When I taught Spanish 1, this was the end of the second quarter. I began the second semester with Unit 15. This will be different for everyone based on which of the supplemental activities are used, the school calendar, and additional lessons taught by the teacher.


madres de plaza de mayo guerra sucia somos spanish 1Storytelling Unit #15: Las madres de la Plaza de Mayo

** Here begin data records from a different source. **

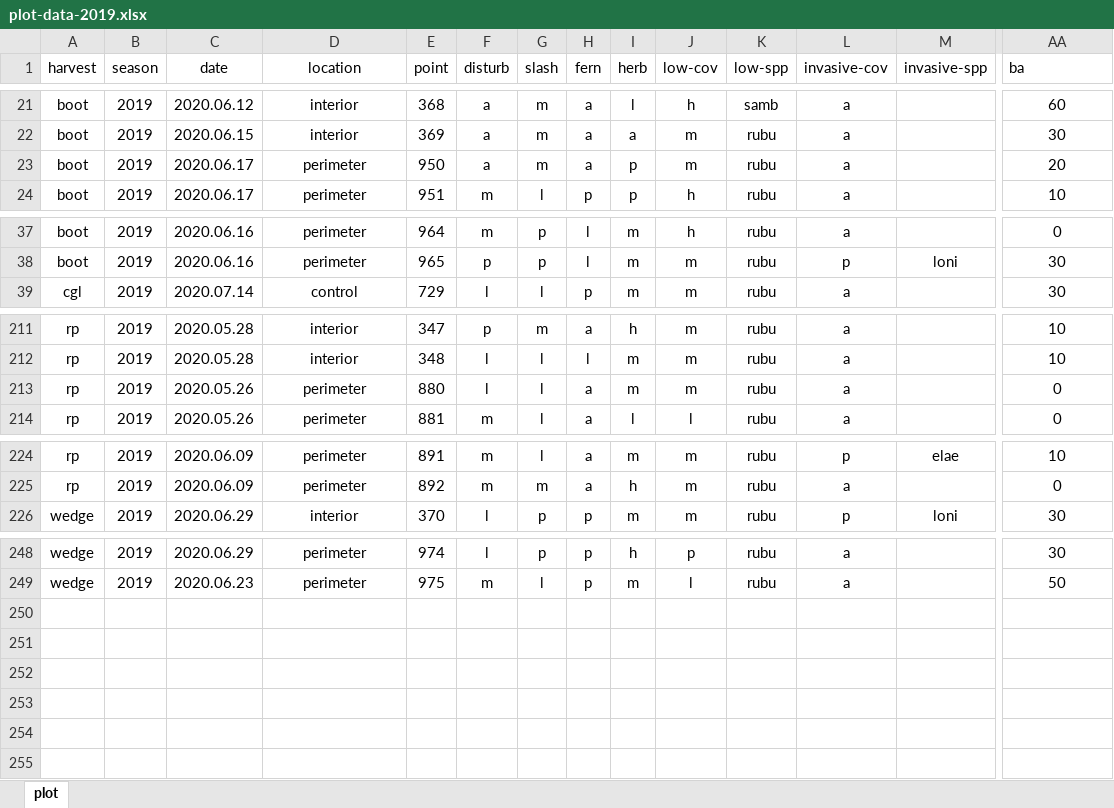
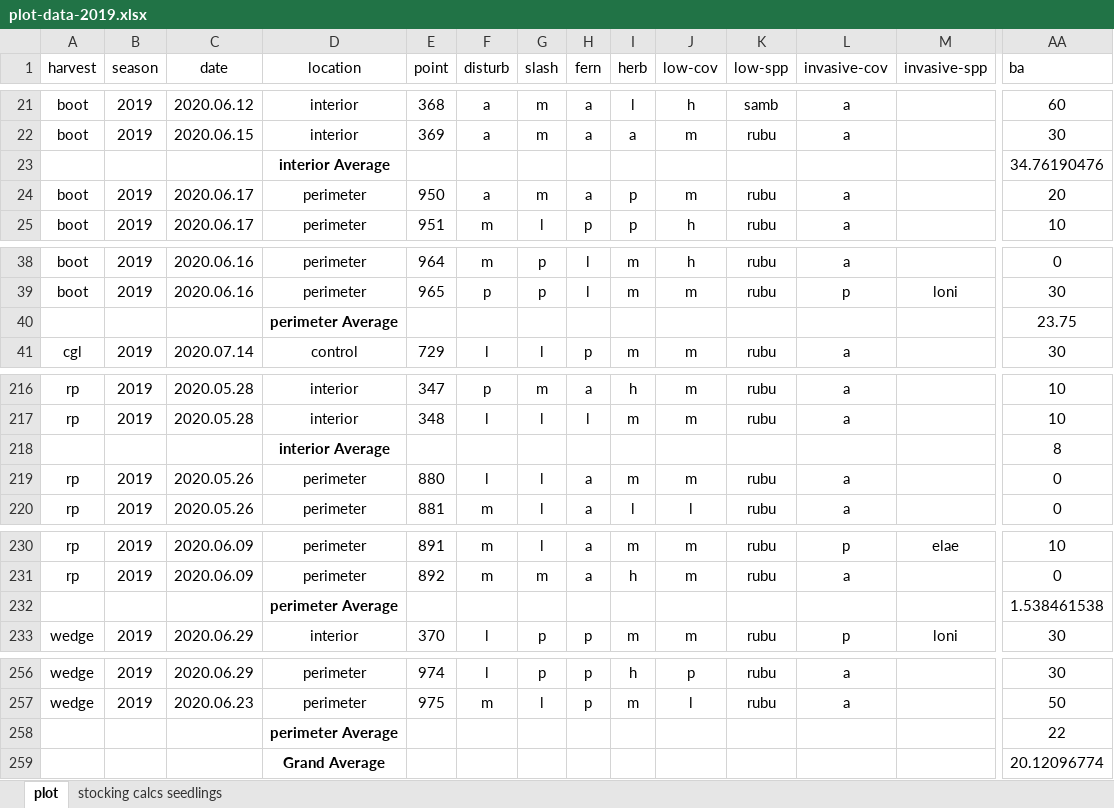
Before and after one commit to peter-smallidge/slash-wall-vegetation, an Excel workbook: plot-data-2019.xlsx, sheet plot, drawn as a sheet; only a part is shown, gaps mark what is left out; values as stored, in another font and other column widths than the file's, no borders; rows hold the shown columns only; the diff covers the shown part only; the diff names each change by its address in the sheet, - before the commit and + after, or states it on an @@ line.

```diff
--- a/plot-data-2019.xlsx (sheet plot)
+++ b/plot-data-2019.xlsx (sheet plot)
+sheet tab: stocking calcs seedlings
+row 23:  |  |  | interior Average |  |  |  |  |  |  |  |  |  | 34.76190476
+row 40:  |  |  | perimeter Average |  |  |  |  |  |  |  |  |  | 23.75
+row 218:  |  |  | interior Average |  |  |  |  |  |  |  |  |  | 8
+row 232:  |  |  | perimeter Average |  |  |  |  |  |  |  |  |  | 1.538461538
+row 258:  |  |  | perimeter Average |  |  |  |  |  |  |  |  |  | 22
+row 259:  |  |  | Grand Average |  |  |  |  |  |  |  |  |  | 20.12096774
```
Also changed, not shown: 4 added rows and 35 moved rows elsewhere in this sheet, formulas that keep their value, regen-commercial-point-and-acre.xlsx, 1 other file.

  • Target structures: can’t find, an old lady, his/her children
  • Script: La viejita (from Chapter 2 of the forthcoming TPRS Publishing Inc. curriculum, ¡A Conversar!–it will eventually be on the TPRS Publishing Inc. website, but for now you will need to develop your own story script for the structures ‘no puede encontrar’, ‘una mujer vieja’, and ‘sus hijos’. Email me with questions.
  • Thematic vocab: family vocabulary
  • Culture: Las Madres de la Plaza de Mayo y La Guerra Sucia (download resource pack here) This resource pack is aligned with the target structures for this story script.

somos unit 16 gaucho argentino spanish 1Storytelling Unit #16: El gaucho argentino

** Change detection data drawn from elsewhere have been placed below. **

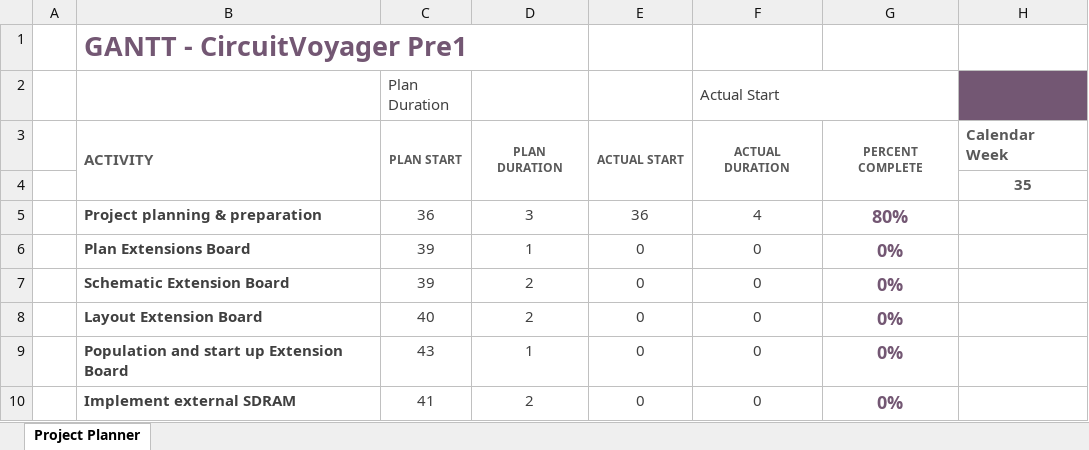
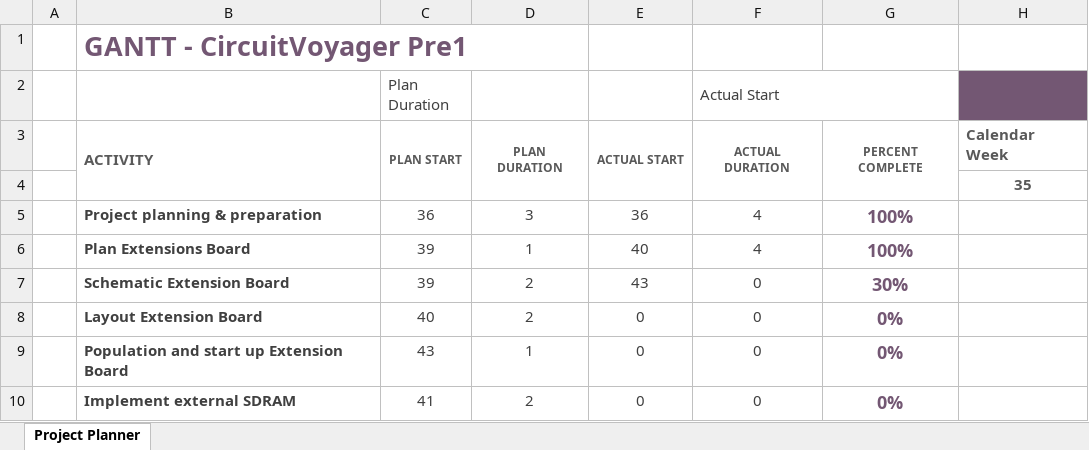
Before and after one commit to Jowllel/CircuitVoyager_pre1, an Excel workbook: 2_Documentation/2_Project_Planning/GANTT.xlsx, sheet Project Planner, drawn as a sheet; only a part is shown; values as stored, in another font and other column widths than the file's, no borders; conditional formats not drawn; the diff names each change by its address in the sheet, - before the commit and + after, or states it on an @@ line.

Commit message:
Documentation: Journal and GANTT updates.

```diff
--- a/2_Documentation/2_Project_Planning/GANTT.xlsx (sheet Project Planner)
+++ b/2_Documentation/2_Project_Planning/GANTT.xlsx (sheet Project Planner)
-G5: 80%
+G5: 100%
-E6: 0
+E6: 40
-F6 (Actual Start): 0
+F6 (Actual Start): 4
-G6: 0%
+G6: 100%
-E7: 0
+E7: 43
-G7: 0%
+G7: 30%
```
Also changed, not shown: 4 other files.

  • Target structures: lives alone, works at/in, needs
  • Script: Mama’s Boy
  • Thematic vocab: family and home
  • Culture: El gaucho

viajero inmigración ilegalStorytelling Unit #17: El viajero


supersticiones superstitions somos unit 18 spanish 1Storytelling Unit #18: Las supersticiones

  • Target structures: This seems strange to him, gives, gives back (returns)
  • Script: El hombre despreciable
  • Thematic vocab: gifts
  • Culture: Las supersticiones españoles

**If you haven’t already, now is a great time to teach “Brandon Brown quiere un perro” – you won’t have covered all of the structures needed for the novel, but you will have done enough that you can easily spot-teach the ones that you need. For example, I don’t teach ‘duerme’ explicitly until Unit #22, but it has usually come up by this point in the year in PQA, and even if it hasn’t, it’s easy to pre-teach it before you tackle the chapter that introduces it. It would be very easy to teach this novel before this point as well; it would just be a shame to pass this point and NOT have read it yet!


When I taught Spanish 1, this was the end of the third quarter. I began the fourth quarter with Unit 19. This will be different for everyone based on which of the supplemental activities are used, the school calendar, and additional lessons taught by the teacher. If you use novels in your Level 1 class, there are more units and suggested plans remaining than will fit in the school year. I love ending the school year with a novel, and I would recommend teaching Agentes Secretos y el mural de Picasso by Mira Canion and/or Esperanza by Carol Gaab before the year ends. Agentes Secretos is an easier read, and Esperanza is my favorite Level One novel to teach.


Storytelling Unit #19

  • BiblioburroTarget structures: comes to a town, all the people read, puts on top of
  • Script: Viene un hombre
  • Thematic vocab: School supplies, pastimes
  • Culture: El Biblioburro

Screen Shot 2015-10-10 at 10.41.04 PMStorytelling Unit #20: Ladrones 

  • Target structures: leaves behind, the same store, wears a shirt
  • Script: Ladrones
  • Thematic vocab: clothing
  • Culture: Crime in Spanish speaking countries

*read “El hábito de San Antonio” to provide more repetitions of the target structure “lleva el mismo [vestido]”

Screen Shot 2015-11-08 at 11.22.09 PMStorytelling Unit #21 (FREE)

*Teach the film unit “La receta del amor (Love Recipe)” to focus on the difference between reflexive and non-reflexive verbs. 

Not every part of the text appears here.